::: SUPPLIED MATERIAL

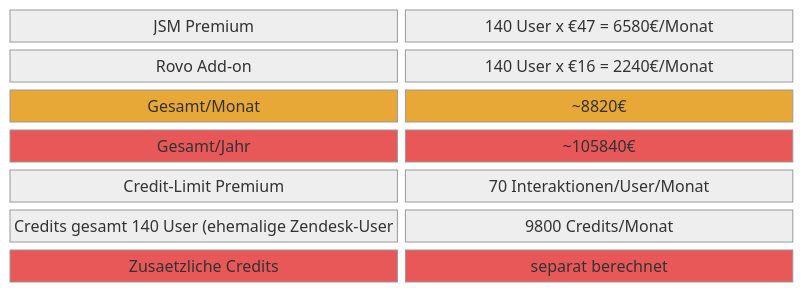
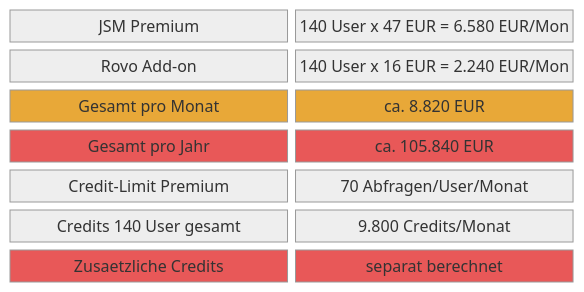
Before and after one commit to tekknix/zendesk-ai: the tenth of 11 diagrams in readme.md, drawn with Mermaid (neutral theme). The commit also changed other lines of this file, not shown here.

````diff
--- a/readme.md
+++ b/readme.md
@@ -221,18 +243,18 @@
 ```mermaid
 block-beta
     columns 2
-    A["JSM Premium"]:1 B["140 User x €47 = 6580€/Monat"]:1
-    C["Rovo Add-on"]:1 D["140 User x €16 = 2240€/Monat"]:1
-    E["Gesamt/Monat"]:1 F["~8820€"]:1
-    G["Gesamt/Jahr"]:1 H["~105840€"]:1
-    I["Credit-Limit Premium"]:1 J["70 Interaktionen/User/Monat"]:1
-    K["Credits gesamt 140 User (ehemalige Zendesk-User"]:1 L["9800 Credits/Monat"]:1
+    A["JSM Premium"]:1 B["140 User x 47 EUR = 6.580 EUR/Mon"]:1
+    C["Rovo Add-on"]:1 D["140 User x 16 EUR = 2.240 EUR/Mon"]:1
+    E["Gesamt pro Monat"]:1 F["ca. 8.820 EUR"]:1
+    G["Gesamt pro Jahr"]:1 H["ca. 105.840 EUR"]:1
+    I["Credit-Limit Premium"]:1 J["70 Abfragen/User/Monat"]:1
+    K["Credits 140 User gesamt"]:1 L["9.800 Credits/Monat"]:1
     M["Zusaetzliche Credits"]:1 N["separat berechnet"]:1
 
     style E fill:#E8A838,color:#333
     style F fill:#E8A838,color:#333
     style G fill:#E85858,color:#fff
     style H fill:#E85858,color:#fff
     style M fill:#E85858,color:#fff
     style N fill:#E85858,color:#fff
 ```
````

::::::

#### [ABOUT THIS TASK]
Could you write all the entries out again exactly, but without their pictures?

#### [WRITTEN ANSWER]
Before and after one commit to tekknix/zendesk-ai: the tenth of 11 diagrams in readme.md, drawn with Mermaid (neutral theme). The commit also changed other lines of this file, not shown here.

````diff
--- a/readme.md
+++ b/readme.md
@@ -221,18 +243,18 @@
 ```mermaid
 block-beta
     columns 2
-    A["JSM Premium"]:1 B["140 User x €47 = 6580€/Monat"]:1
-    C["Rovo Add-on"]:1 D["140 User x €16 = 2240€/Monat"]:1
-    E["Gesamt/Monat"]:1 F["~8820€"]:1
-    G["Gesamt/Jahr"]:1 H["~105840€"]:1
-    I["Credit-Limit Premium"]:1 J["70 Interaktionen/User/Monat"]:1
-    K["Credits gesamt 140 User (ehemalige Zendesk-User"]:1 L["9800 Credits/Monat"]:1
+    A["JSM Premium"]:1 B["140 User x 47 EUR = 6.580 EUR/Mon"]:1
+    C["Rovo Add-on"]:1 D["140 User x 16 EUR = 2.240 EUR/Mon"]:1
+    E["Gesamt pro Monat"]:1 F["ca. 8.820 EUR"]:1
+    G["Gesamt pro Jahr"]:1 H["ca. 105.840 EUR"]:1
+    I["Credit-Limit Premium"]:1 J["70 Abfragen/User/Monat"]:1
+    K["Credits 140 User gesamt"]:1 L["9.800 Credits/Monat"]:1
     M["Zusaetzliche Credits"]:1 N["separat berechnet"]:1
 
     style E fill:#E8A838,color:#333
     style F fill:#E8A838,color:#333
     style G fill:#E85858,color:#fff
     style H fill:#E85858,color:#fff
     style M fill:#E85858,color:#fff
     style N fill:#E85858,color:#fff
 ```
````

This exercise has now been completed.